    Characterization of the Hox cluster from the mosquito Anopheles gambiae (Diptera: culicidae)

    Thomas P. Powers

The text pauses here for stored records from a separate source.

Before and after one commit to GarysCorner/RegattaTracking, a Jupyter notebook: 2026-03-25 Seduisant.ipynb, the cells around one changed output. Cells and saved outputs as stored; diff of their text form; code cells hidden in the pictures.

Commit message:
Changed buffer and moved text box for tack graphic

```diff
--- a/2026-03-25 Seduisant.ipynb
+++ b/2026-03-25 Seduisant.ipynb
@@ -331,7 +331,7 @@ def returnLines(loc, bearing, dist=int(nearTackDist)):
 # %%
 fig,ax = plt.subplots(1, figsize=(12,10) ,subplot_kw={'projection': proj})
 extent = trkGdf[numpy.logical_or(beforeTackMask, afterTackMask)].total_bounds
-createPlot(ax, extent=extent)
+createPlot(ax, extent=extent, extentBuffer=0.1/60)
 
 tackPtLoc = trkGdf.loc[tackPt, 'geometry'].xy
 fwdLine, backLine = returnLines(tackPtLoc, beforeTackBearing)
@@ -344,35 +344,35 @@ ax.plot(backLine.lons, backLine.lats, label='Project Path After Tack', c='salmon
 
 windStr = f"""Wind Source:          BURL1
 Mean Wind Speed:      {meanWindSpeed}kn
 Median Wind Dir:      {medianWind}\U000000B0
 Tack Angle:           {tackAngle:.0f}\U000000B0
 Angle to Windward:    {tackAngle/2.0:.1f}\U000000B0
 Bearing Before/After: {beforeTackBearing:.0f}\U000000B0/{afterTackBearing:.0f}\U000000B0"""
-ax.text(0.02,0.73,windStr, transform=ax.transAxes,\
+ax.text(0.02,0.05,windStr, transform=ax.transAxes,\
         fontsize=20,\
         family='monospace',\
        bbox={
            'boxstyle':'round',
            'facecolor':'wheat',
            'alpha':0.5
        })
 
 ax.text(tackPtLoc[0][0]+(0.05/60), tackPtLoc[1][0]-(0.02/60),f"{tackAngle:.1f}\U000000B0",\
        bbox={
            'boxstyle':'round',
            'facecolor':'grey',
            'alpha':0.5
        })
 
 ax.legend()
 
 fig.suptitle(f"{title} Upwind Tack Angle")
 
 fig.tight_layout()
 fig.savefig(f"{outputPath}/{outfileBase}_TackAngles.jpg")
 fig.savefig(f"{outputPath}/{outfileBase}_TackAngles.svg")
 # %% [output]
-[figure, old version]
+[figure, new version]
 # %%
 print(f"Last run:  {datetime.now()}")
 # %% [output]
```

    SUMMARY The Hox genes have been found to encode transcription factors, which specify the morphological identity of structures along the anteroposterior axis of animals ranging from worms to mice. The canonical set of nine genes is organized in a cluster in the genome of several protostomes and deuterostomes. However, within insects, whereas the Hox genes are organized in a single cluster in the beetle Tribolium castaneum, they are split into two separate groups in the flies Drosophila melanogaster and Drosophila virilis. The significance of a split Hox cluster is unknown and has been observed in only one organism outside the Drosophila lineage: the nematode Caenorhabditis elegans. We have cloned a majority of the Hox genes from the mosquito Anopheles gambiae (Diptera: Culicidae) and compared their genomic organization with that of Tribolium and Drosophila to determine if a split Hox cluster is found in dipterans aside from the Drosophilidae. We find that the Hox genes in Anopheles, as in Tribolium, are organized in a single cluster that spans a genomic region of at least 700 kb. This finding suggests that, within the insect genome, the partition of the Hox cluster may have evolved exclusively within the Drosophila lineage. The genomic structures of the resident genes, however, appear to be largely conserved between A. gambiae and D. melanogaster. [source]

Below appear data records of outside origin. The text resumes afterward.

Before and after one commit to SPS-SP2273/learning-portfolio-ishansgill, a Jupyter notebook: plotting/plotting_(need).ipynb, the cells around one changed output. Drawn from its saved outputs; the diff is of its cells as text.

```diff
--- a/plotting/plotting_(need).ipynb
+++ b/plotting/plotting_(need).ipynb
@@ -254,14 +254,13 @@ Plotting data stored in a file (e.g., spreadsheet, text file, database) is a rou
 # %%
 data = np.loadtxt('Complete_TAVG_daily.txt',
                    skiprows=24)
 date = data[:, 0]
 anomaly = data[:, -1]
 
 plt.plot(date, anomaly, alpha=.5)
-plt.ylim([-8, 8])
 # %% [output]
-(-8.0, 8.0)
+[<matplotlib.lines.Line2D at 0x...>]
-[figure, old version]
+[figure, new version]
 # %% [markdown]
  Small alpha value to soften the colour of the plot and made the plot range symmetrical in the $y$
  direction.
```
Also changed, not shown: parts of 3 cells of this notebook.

    Identification of differentially expressed genes in psoriasis using expression profiling approaches

    K. Itoh
    Abstract:, To identify differentially expressed genes which play causal roles in pathogenesis and maintenance for psoriasis, we used BodyMapping and introduced amplified fragment length polymorphism approaches. From the BodyMap database, we selected 2007 genes which specifically expressed in epithelial tissues. Among 2007 genes, we surveyed genes which differentially expressed in involved or uninvolved psoriatic lesional skin samples compared with atopic dermatitis, mycosis fungoides, and normal skin samples. As a result of surveying 2007 genes, 241 genes were differentially expressed only in involved psoriatic skin but not in the other samples. Hierarchical cluster analysis of gene expression profiles showed that 13 independent psoriatic-involved skin samples clustered tightly together, reflecting highly similar expression profiles. Using the same 2007 gene set, we examined gene expression levels in five serial lesions from distal uninvolved psoriatic skin to involved psoriatic plaque. We identified seven genes such as alpha-1-microglobulin/bikunin precursor, calnexin, claudin 1, leucine zipper down-regulated in cancer 1, tyrosinase-related protein 1, Yes-associated protein 1, and unc-13-like protein (Coleonyx elegans) which show high-expression levels only in uninvolved psoriatic lesions. These seven genes, which were reported to be related to apoptosis or antiproliferation, might have causal roles in pathophysiology in psoriasis. [source]